EXERCISE PROMPT: Restate the full listing word for word and leave the pictures out.
Start of RECORDED INFORMATION
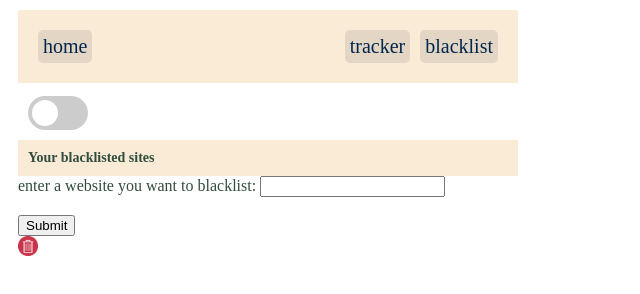
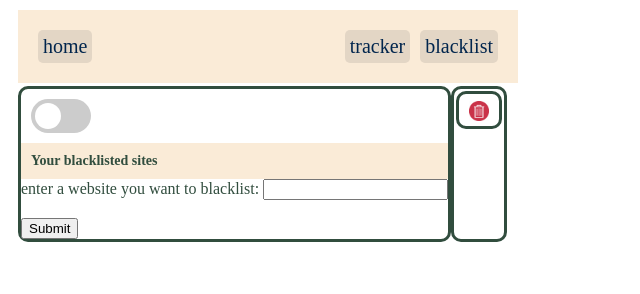
Before and after one commit to burakaliu/productivity_extension, a browser extension: page blacklistPage.html in a window 1280 px wide. Both pictures are taken after typing "Sample" into the empty fields and a click on the input "Submit". Shown: the whole page, without its empty margins (0-640 px from the left). Drawn offline with Linux system fonts and the light colour scheme.

Commit message:
idk what this stuff is i just forgot to commit it

```diff
--- a/blacklistPage.html
+++ b/blacklistPage.html
@@ -8,7 +8,8 @@
       <a class="page-link" href="./tracker.html">tracker</a>
       <a class= "page-link active" href="./blacklistPage.html" >blacklist</a>
     </div>
-    <div>
+    <div  class="flex-row">
+      <div class="sites-list">
         <label class="switch">
           <input type="checkbox" id="checkbox">
           <span class="slider round"></span>
@@ -21,9 +22,10 @@
         <input type="text" id="blacklistInput">
         <br><br>
         <input type="submit" value="Submit" id = "submit"/><br>
-
-
+      </div>
+      <div class="sites-list">
         <div class="blsites" id="blsites"></div>
+      </div>
     </div>
 
 </div>
--- a/popup.css
+++ b/popup.css
@@ -5,12 +5,13 @@ a:visited, a:link{
 
 .container {
     width: 500px;
+    height: auto;
     color: #314d3e;
     margin: 10px;
     display: flex;
     flex-direction: column;
     gap: 3px;
-  }
+}
 
 .header{
   background-color: #faebd7;
@@ -50,6 +51,15 @@ a:visited, a:link{
   color: #66afe9;
 }
 
+.flex-row{
+  display: flex;
+  flex-direction: row;
+}
+.sites-list{
+  border: 3px solid #314d3e;
+  border-radius: 10px;
+}
+
 .blsite-controls {
   float: inline-end;
   border: #00254d;
@@ -61,21 +71,28 @@ a:visited, a:link{
   border-width: 3px;
   margin:20px;
   padding: 20px;
-  font-size: 10px;
+  font-size: 7px;
 }
 
 .blsites {
-  border: #00254d;
-  border-width: 10px;
+  border: 3px solid #314d3e;
+  border-radius: 10px;
   font-size: 20px;
+  padding: 5px;
+  margin: 2px;
 }
 
-.blsite-controls img {
+.blacklisted{
+  display: flex;
+  flex-direction: row;
+}
+
+.blsite-delete {
   border: #00254d;
   border-width: 3px;
-  margin: 1px;
-  padding: 1px;
-  display: inline-block;
+  margin-left: 5px;
+  margin-right: 5px;
+  margin-top: 2px;
 }
 
 .title {
--- a/popup.js
+++ b/popup.js
@@ -59,6 +59,7 @@ async function addNewBlacklistedSite (url) {
 
         deleteIMG.src = "assets/delete.png";
         deleteIMG.title = "delete";
+        deleteIMG.className = "blsite-delete";
         deleteIMG.height = 20;
         deleteIMG.width = 20;
         deleteIMG.addEventListener("click", ()=> {
@@ -119,6 +120,7 @@ function addOldBlacklistedSite (url) {
 
         deleteIMG.src = "assets/delete.png";
         deleteIMG.title = "delete";
+        deleteIMG.className = "blsite-delete";
         deleteIMG.height = 20;
         deleteIMG.width = 20;
         deleteIMG.addEventListener("click", ()=> {
```
Lines whose indentation alone changed are shown as unchanged.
End of RECORDED INFORMATION
SOLUTION TO THE EXERCISE:
Before and after one commit to burakaliu/productivity_extension, a browser extension: page blacklistPage.html in a window 1280 px wide. Both pictures are taken after typing "Sample" into the empty fields and a click on the input "Submit". Shown: the whole page, without its empty margins (0-640 px from the left). Drawn offline with Linux system fonts and the light colour scheme.

Commit message:
idk what this stuff is i just forgot to commit it

```diff
--- a/blacklistPage.html
+++ b/blacklistPage.html
@@ -8,7 +8,8 @@
       <a class="page-link" href="./tracker.html">tracker</a>
       <a class= "page-link active" href="./blacklistPage.html" >blacklist</a>
     </div>
-    <div>
+    <div  class="flex-row">
+      <div class="sites-list">
         <label class="switch">
           <input type="checkbox" id="checkbox">
           <span class="slider round"></span>
@@ -21,9 +22,10 @@
         <input type="text" id="blacklistInput">
         <br><br>
         <input type="submit" value="Submit" id = "submit"/><br>
-
-
+      </div>
+      <div class="sites-list">
         <div class="blsites" id="blsites"></div>
+      </div>
     </div>
 
 </div>
--- a/popup.css
+++ b/popup.css
@@ -5,12 +5,13 @@ a:visited, a:link{
 
 .container {
     width: 500px;
+    height: auto;
     color: #314d3e;
     margin: 10px;
     display: flex;
     flex-direction: column;
     gap: 3px;
-  }
+}
 
 .header{
   background-color: #faebd7;
@@ -50,6 +51,15 @@ a:visited, a:link{
   color: #66afe9;
 }
 
+.flex-row{
+  display: flex;
+  flex-direction: row;
+}
+.sites-list{
+  border: 3px solid #314d3e;
+  border-radius: 10px;
+}
+
 .blsite-controls {
   float: inline-end;
   border: #00254d;
@@ -61,21 +71,28 @@ a:visited, a:link{
   border-width: 3px;
   margin:20px;
   padding: 20px;
-  font-size: 10px;
+  font-size: 7px;
 }
 
 .blsites {
-  border: #00254d;
-  border-width: 10px;
+  border: 3px solid #314d3e;
+  border-radius: 10px;
   font-size: 20px;
+  padding: 5px;
+  margin: 2px;
 }
 
-.blsite-controls img {
+.blacklisted{
+  display: flex;
+  flex-direction: row;
+}
+
+.blsite-delete {
   border: #00254d;
   border-width: 3px;
-  margin: 1px;
-  padding: 1px;
-  display: inline-block;
+  margin-left: 5px;
+  margin-right: 5px;
+  margin-top: 2px;
 }
 
 .title {
--- a/popup.js
+++ b/popup.js
@@ -59,6 +59,7 @@ async function addNewBlacklistedSite (url) {
 
         deleteIMG.src = "assets/delete.png";
         deleteIMG.title = "delete";
+        deleteIMG.className = "blsite-delete";
         deleteIMG.height = 20;
         deleteIMG.width = 20;
         deleteIMG.addEventListener("click", ()=> {
@@ -119,6 +120,7 @@ function addOldBlacklistedSite (url) {
 
         deleteIMG.src = "assets/delete.png";
         deleteIMG.title = "delete";
+        deleteIMG.className = "blsite-delete";
         deleteIMG.height = 20;
         deleteIMG.width = 20;
         deleteIMG.addEventListener("click", ()=> {
```
Lines whose indentation alone changed are shown as unchanged.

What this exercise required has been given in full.